Your crisis communications strategy has the basics, but this moment in healthcare demands being mindful of just how big the messages are right now.
COVID-19 has reinforced some classic crisis communications best practices about being transparent, while also adding new nuances giving the perception of healthcare workers performing heroic service on the front lines. The first step in developing a message is to understand the moment, says David Jarrard, President and CEO of Nashville-based Jarrard Phillips Cate & Hancock, and author of Healthcare Mergers, Acquisitions, and Partnerships: An Insider's Guide to Communications by HealthLeaders.
"Acknowledge the high emotions of this moment," Jarrard says. "When you communicate, speak to the emotional toll on your community, reflect the deep gratitude everyone feels for the nurses and physicians on the front line."
Jarrard and his team have prepared a guide, "COVID-19 Communications: Best Practices and How to Prepare for What's Next" with guidance on how leaders might shape both internal and external messaging. Among the top strategies:
1. Project stability
"Your people are hungry for stability," Jarrard says. "The pandemic has fundamentally unsettled most every healthcare organization; it will not be the same on the other side of it."
The communications dilemma is that COVID-19 disrupts the normal flow, with seemingly a new plan or change coming every day. Even in that chaotic scenario, it's still possible to project stability, he says, even as organizations make difficult decisions in response to the very real economic impact of the pandemic on their revenue.
"If you can't give your colleagues a firm vision for the future today, give them a clear approach for how you will build that new picture of tomorrow. Structure and a path will be welcomed, even if many of your decisions today may be challenging."
Operationally, it's important for all communications across the system to have consistent timing and messaging from all leaders.
David Jarrard, President and CEO of Jarrard Phillips Cate & Hancock. (Photo courtesy of Jarrard Phillips Cate & Hancock.)
2. Pick the right messenger

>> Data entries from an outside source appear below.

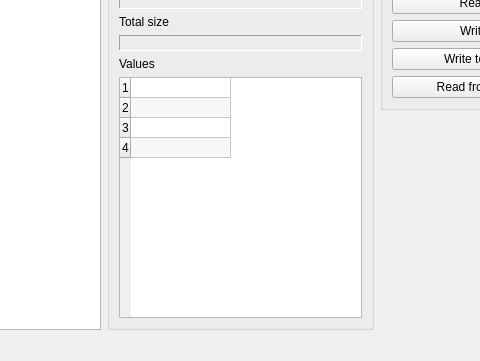
Before: the Qt Designer form QtHardMonForm.ui in ChimeraTK/QtHardMon, drawn with Qt 5; both pictures show x 401 to 881 and y 210 to 571 of the 978 by 571 pixel window.
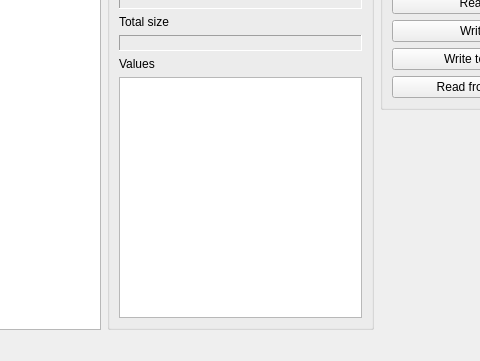
After: the same form once the commit is applied.

Commit message: Value index now starts from 0

What changed in the file:
```diff
--- a/QtHardMonForm.ui
+++ b/QtHardMonForm.ui
@@ -253,9 +253,6 @@
            <property name="alternatingRowColors">
             <bool>true</bool>
            </property>
-           <property name="rowCount">
-            <number>4</number>
-           </property>
            <property name="columnCount">
             <number>1</number>
            </property>
@@ -268,10 +265,6 @@
            <attribute name="verticalHeaderHighlightSections">
             <bool>false</bool>
            </attribute>
-           <row/>
-           <row/>
-           <row/>
-           <row/>
            <column/>
           </widget>
          </item>
```
The commit also changes 1 other file.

Hospital teams must appreciate that the COVID-19 crisis calls for different messengers within the team. The public, for example, may be far more likely to trust an MD in a white coat or scrubs to deliver the message about patient care or the spread of the virus than an executive.
"The messenger is part of the message," Jarrard says. "In fact, your choice of messenger can be more important than the message itself."
CEOs should continue with messages on mission and the community, while HR leaders might continue to reinforce team engagement. Even board members play a key role in communicating with local business and government leadership.
3. Prepare for the rebound
The natural human reaction after the active pandemic fades will be to relax and recover. The challenge for healthcare leaders will be to pivot, at that moment, to the projected rush to process a backlog of elective volume.
"Recognize in your communications that, even if the immediate threat of the COVID-19 surge passes, the hard work for you and your team is not over," Jarrard says. "There will be a surge of patients who have postponed procedures returning to your health system. How they are scheduled, served, billed, treated—their experience—matters a great deal to your stabilization and recovery."
Perception and experience will still be critical, he says. "This first wave of patients will be powerful communicators to your community."
“Your choice of messenger can be more important than the message itself.”
—David Jarrard, President and CEO, Jarrard Phillips Cate & Hancock
Jim Molpus is the director of the HealthLeaders Exchange.